The six months that I anticipated to stay home are over. I haven’t found the perfect nanny to sleep at my house two days a week so that I can work. Am I looking for her? The answer to that is: kind of. I am torn between a longing to be with my boy and a need to be myself, use my brain and make money. I imagine many of you reading this may be torn as well. I wish I was writing this post with easy answers for us all. Instead, I leave you with only questions, and confidence in the fact that as Mothers we are all just doing our best.
I spent 5 years having this exact identity crisis! Now, with a 5 & 3.75 year old, in two short days, I will be starting my first “real” job since my children were born. I struggled every single day with feeling like I was enough -to my family, friends, society- and missed the fast-paced corporate world. I missed my heels, lunch BREAKS (yes, eating sitting down, and no, not on the floor!), and even those pesky financial statements. I am so very grateful to have been able to see every first, to experience each moment. As I face my new start on Monday, I find myself tearing up with every hug & staring at them while they eat. I know they are ready and so am I (mostly) – but this certainly makes the top 5 scariest moments list! >.<
I hope this week has gone great for you and will go down as one of the top 5 scariest times that ended up not being scary at all! Hope your enjoying grown up clothes, intellectual conversations, quiet bathrooms, and lunch without having someone try to nibble on your sandwich.
LOVED this post.
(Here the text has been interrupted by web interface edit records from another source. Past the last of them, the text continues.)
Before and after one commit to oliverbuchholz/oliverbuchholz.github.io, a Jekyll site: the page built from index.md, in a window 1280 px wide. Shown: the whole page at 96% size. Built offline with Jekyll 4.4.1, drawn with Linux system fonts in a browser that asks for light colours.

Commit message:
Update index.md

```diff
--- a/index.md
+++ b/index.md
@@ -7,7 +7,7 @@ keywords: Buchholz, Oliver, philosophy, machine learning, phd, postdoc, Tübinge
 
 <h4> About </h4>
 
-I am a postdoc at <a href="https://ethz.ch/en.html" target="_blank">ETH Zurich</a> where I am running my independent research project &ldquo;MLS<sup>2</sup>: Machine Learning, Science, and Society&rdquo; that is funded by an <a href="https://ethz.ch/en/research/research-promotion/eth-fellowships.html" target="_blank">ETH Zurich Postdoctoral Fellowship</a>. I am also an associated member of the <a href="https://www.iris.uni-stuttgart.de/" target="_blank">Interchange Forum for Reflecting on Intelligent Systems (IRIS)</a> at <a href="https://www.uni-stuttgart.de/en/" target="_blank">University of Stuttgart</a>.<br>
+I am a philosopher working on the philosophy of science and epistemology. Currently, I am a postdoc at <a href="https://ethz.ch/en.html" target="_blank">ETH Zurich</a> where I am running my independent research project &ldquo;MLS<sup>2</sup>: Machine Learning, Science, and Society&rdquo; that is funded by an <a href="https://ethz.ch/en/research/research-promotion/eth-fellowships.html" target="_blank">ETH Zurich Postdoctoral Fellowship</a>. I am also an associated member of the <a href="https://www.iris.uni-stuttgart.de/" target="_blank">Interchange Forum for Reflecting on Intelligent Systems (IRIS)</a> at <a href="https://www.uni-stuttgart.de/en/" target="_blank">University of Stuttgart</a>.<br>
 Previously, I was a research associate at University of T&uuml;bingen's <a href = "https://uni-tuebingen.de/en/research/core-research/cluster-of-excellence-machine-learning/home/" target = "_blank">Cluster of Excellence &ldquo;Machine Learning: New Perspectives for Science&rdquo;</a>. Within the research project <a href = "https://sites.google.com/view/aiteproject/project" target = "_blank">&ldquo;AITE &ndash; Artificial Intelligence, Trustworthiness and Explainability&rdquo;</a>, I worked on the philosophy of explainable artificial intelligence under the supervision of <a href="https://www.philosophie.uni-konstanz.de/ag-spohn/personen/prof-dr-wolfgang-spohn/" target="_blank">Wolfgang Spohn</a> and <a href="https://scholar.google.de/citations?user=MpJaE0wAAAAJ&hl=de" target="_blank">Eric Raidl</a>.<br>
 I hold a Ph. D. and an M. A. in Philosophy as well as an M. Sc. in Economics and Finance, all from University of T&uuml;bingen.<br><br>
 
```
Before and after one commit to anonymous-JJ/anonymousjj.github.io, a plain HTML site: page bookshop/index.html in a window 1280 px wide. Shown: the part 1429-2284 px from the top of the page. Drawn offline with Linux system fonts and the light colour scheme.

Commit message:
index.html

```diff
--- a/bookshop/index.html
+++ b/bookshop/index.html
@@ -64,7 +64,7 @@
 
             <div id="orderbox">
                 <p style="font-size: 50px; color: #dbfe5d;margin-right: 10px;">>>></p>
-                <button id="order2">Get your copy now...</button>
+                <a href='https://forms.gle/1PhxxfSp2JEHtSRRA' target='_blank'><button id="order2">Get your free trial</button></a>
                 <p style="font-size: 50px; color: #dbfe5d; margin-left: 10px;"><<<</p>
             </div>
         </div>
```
As a nurse, I actually love the night shift, but hated working it, after my daughter was born, due to the above reasons you mentioned. Overall, I don’t thing there’s a right or wrong answer. I think it needs to be made after a couple discusses the pros and cons and decides together. Right now, I am a full time SAHM; I had been working PRN, but stopped due to injuring my back. It’s MUCH better, and I’ve kind of look for work, but I’ll miss my daughter, plus my husband’s schedule is crazy as it is.
I can relate on so many levels! We are from Louisiana and all of our family is still there. My husband is an Army Captain and our lives turn upside down every 3 years or so and each place we move has the same questions. I stayed at home with our son (now 2.5) for the first 18 months while we were in Savannah…and LOVED it. But craved friendships, adult conversations, and money to buy cute clothes. Now that we’re in Nebraska, I went back to work and I miss him so much. Of course, he then hurls a toy at my head in which case sometimes I’m glad i work 🙂 It is hard and there is NO clear cut answer. Looking back, I’m glad I stayed home his first year. There are so many milestones and they personalities come out and i saw it all. Cherish it….and know it can all change very fast! Wonderful, honest post!